In determining whether the memorandum is a rule for the purposes of CRA, we must be mindful that Congress intended that the CRA should be interpreted broadly both as to the type and scope of rules covered.[1]  It was intended to cover not only formal rulemaking, but also to cover rules that are not subject to notice and comment requirements of the APA, informal rulemaking under 5 U.S.C. 553(c), rules that must be published in the Federal Register before taking effect (5 U.S.C. 552 (a)(1) and (2)), and other guidance documents.[2]  Hence, the entire focus of the Act is to require congressional review of agency actions that substantially affect the rights or obligations of outside parties.[3] 
Under the CRA, a “rule” is an agency action that constitutes a “statement of general or particular applicability and future effect designed to implement, interpret, or prescribe law or policy.”  The courts have noted that “rulemaking” is legislative in nature, primarily concerned with policy considerations for the future and is not concerned with the evaluation of past conduct based on evidentiary facts.  American Express Co. v. U.S., 472 F.2d 1050, 1055 (C.C.P.A.1973); LeFevre v. Dept. of Veterans Affairs, 66 F.3d 1191, 1196 (Fed. Cir.1995).
We find it unnecessary to answer the first question regarding the status of the memorandum as a “rule” under the CRA because, even if the memorandum were a rule, which issue we do not reach, it is clearly excluded from the coverage of the CRA by one of the enumerated exceptions found in 5 U.S.C 804(3).
The VA contends that the memorandum is excluded by section 804(3)(B) which excludes “any rule relating to agency management or personnel.”  In your January 2, 2003, letter to our Office, you contend that the memorandum is not merely an agency management matter because the result of the memorandum is to deprive veterans of significant benefits by preventing additional enrollees to the health care program.  Therefore, you believe the exception found in section 804(3)(C), which excludes “any rule of agency organization, procedure, or practice that does not substantially affect the rights or obligations of non-agency parties” is not available to the VA.
Upon our review, we agree that the memorandum is a document of agency procedure or practice under section 804(3)(C).  The critical issue is whether the memorandum “affects the rights or obligations of non-agency parties” (i.e., veterans).  We find that it does not.  Here, the VA has made a decision to stop marketing activities regarding its health care system.

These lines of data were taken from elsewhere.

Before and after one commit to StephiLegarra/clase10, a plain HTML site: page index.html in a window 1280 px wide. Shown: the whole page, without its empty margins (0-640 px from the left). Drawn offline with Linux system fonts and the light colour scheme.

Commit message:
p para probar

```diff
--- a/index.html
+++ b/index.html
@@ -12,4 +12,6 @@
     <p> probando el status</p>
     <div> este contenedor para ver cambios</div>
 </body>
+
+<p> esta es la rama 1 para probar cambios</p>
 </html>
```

This is the type of internal agency rule that the courts have held are mainly directed toward improving the efficient and effective operation of an agency rather than determining the rights and interests of affected parties.[4]
Here, no veteran is being denied the right to enroll in the system and no enrolled veterans are being dropped from the program.  These are the substantive rights that the memorandum would need to affect for it to be considered a “rule.”  When veterans are discharged or released from active service, they are advised in writing of all benefits and services for which they may be eligible, as required by the Veterans Outreach Service Program.[5]  We do not find the fact that the VA is no longer publicizing its health care system at health fairs, veterans' open houses, or through newspaper articles to have affected the rights of veterans such that the memorandum would be considered a “rule” under the CRA.

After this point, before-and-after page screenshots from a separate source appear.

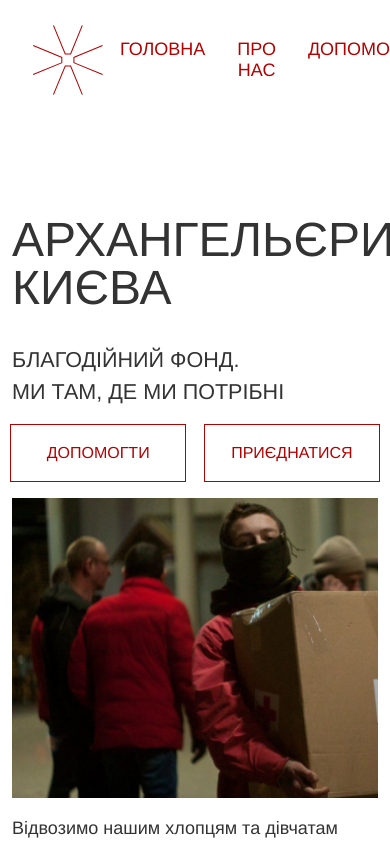
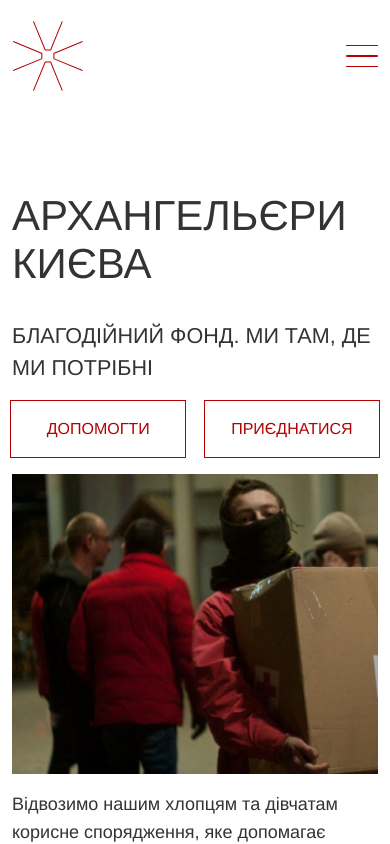
Before and after one commit to serzhmakarov/archangels-frontend, a React (Create React App) app: page / in a window 390 px wide. Shown: the top 844 px of the page. Built offline with nearby package versions, Linux system fonts and the light colour scheme.

Commit message:
Header mobile container with sticky position

```diff
--- a/src/assets/main.scss
+++ b/src/assets/main.scss
@@ -23,6 +23,10 @@ body {
 
 .main {
   padding-top: 120px;
+
+  @media screen and (max-width: 991px) {
+    padding-top: 0;
+  }
 }
 
 .header {
@@ -35,6 +39,11 @@ body {
   height: 120px;
   align-items: center;
   z-index: 1;
+
+  @media screen and (max-width: 991px) {
+    display: none;
+  }
+
   .logo {
     svg {
       width: 72px;
--- a/src/assets/styles/home-page.scss
+++ b/src/assets/styles/home-page.scss
@@ -34,8 +34,8 @@ $red: #B30000;
 
     h4 {
       padding: 16px 0;
-      font-weight: 100;
       line-height: 32px;
+      font-weight: 500;
     }
 
     p {
@@ -44,12 +44,6 @@ $red: #B30000;
       font-weight: 100;
       font-size: 20px;
       line-height: 28px;
-      order: 3;
-
-      @media screen and (max-width: 991px) {
-        padding-bottom: 0;
-        font-size: 18px;
-      }
     }
 
     &-action-buttons {
@@ -76,8 +70,27 @@ $red: #B30000;
         align-self: stretch;
         flex-grow: 0;
       }
+    }
 
-      @media screen and (max-width: 991px) {
+    @media screen and (max-width: 991px) {
+      padding-top: 0;
+
+      p {
+        padding-bottom: 0;
+        font-size: 18px;
+        order: 3;
+      }
+
+      h1 {
+        font-size: 42px;
+      }
+
+      br {
+        display: none;
+      }
+
+      &-action-buttons {
+        order: 1;
         width: 100%;
         justify-content: center;
         flex-direction: row;
--- /dev/null
+++ b/src/components/globals/header/menu.jsx
@@ -0,0 +1,24 @@
+import React from 'react';
+
+import useScrollDirection from '../../../hooks/useScrollDirection';
+import { HeaderMobileContainer } from '../styles';
+import Logo from '../logo';
+
+const Menu = () => {
+  const scrollDirection = useScrollDirection();
+
+  return (
+    <HeaderMobileContainer scrollDirection={scrollDirection}>
+      <div className="header-mobile__wrapper">
+        <Logo />
+        <div className="hamburger">
+          <div className="burger" />
+          <div className="burger" />
+          <div className="burger" />
+        </div>
+      </div>
+    </HeaderMobileContainer>
+  );
+};
+
+export default Menu;
--- a/src/components/globals/layout.jsx
+++ b/src/components/globals/layout.jsx
@@ -1,11 +1,13 @@
 import React from 'react';
 import Header from './header/main';
 import Footer from './footer';
+import Menu from './header/menu';
 
 const Layout = ({ children }) => {
   return (
 		<div className="layout">
 			<Header />
+			<Menu />
 			<div className="main">
 				{children}
 			</div>
--- /dev/null
+++ b/src/components/globals/styles.jsx
@@ -0,0 +1,45 @@
+import { Container } from "react-bootstrap";
+import styled from "styled-components";
+
+export const HeaderMobileContainer = styled(Container)`
+  display: none !important;
+
+  @media screen and (max-width: 991px) {
+    display: block !important;
+    position: sticky;
+    height: 6rem;
+    background: #fff;
+    top: ${props => props.scrollDirection === 'down' ? '-6rem' : 0};
+    transition: top .2s;
+  }
+
+  .header-mobile__wrapper {
+    display: flex;
+    align-items: center;
+    padding: 20px 0;
+    justify-content: space-between;
+  }
+
+  .hamburger {
+    cursor: pointer;
+    width: 2rem;
+    height: 2rem;
+    display: flex;
+    justify-content: space-around;
+    flex-flow: column nowrap;
+    z-index: 10;
+  }
+
+  .burger {
+    width: 2rem;
+    height: 0.1rem;
+    border-radius: 10px;
+    background-color: #B30000;
+    transform-origin: 1px;
+    transition: all .3s linear;
+  }
+`;
+
+export const HeaderDesktopContainer = styled.div`
+
+`;
--- /dev/null
+++ b/src/hooks/useScrollDirection.js
@@ -0,0 +1,24 @@
+import { useState, useEffect } from 'react';
+
+export default function useScrollDirection() {
+  const [scrollDirection, setScrollDirection] = useState(null);
+
+  useEffect(() => {
+    let lastScrollY = window.pageYOffset;
+
+    const updateScrollDirection = () => {
+      const scrollY = window.pageYOffset;
+      const direction = scrollY > lastScrollY ? "down" : "up";
+      if (direction !== scrollDirection && (scrollY - lastScrollY > 10 || scrollY - lastScrollY < -10)) {
+        setScrollDirection(direction);
+      }
+      lastScrollY = scrollY > 0 ? scrollY : 0;
+    };
+    window.addEventListener("scroll", updateScrollDirection); // add event listener
+    return () => {
+      window.removeEventListener("scroll", updateScrollDirection); // clean up
+    }
+  }, [scrollDirection]);
+
+  return scrollDirection;
+};
```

We trust this responds to your inquiry.  If you have any questions, please contact James Vickers, Assistant General Counsel, on 202-512-8210.
Sincerely yours,
Anthony H. Gamboa
General Counsel

[1] “The committees intend this chapter to be interpreted broadly with regard to the type and scope of rules that are subject to Congressional review.”  142 Cong. Rec. S3687 (daily ed. Apr. 19, 1996) (Joint Explanatory Statement of Senate Sponsors); 142 Cong Rec. E579 (daily ed. Apr. 19, 1996) (Joint Explanatory Statement of House Sponsors.).
[2] Id.
[3] Id.
[4] McKenzie v. Heckler, 602 F. Supp. 1150 (D. Minn.1985).
[5] 38 U.S.C. 7722.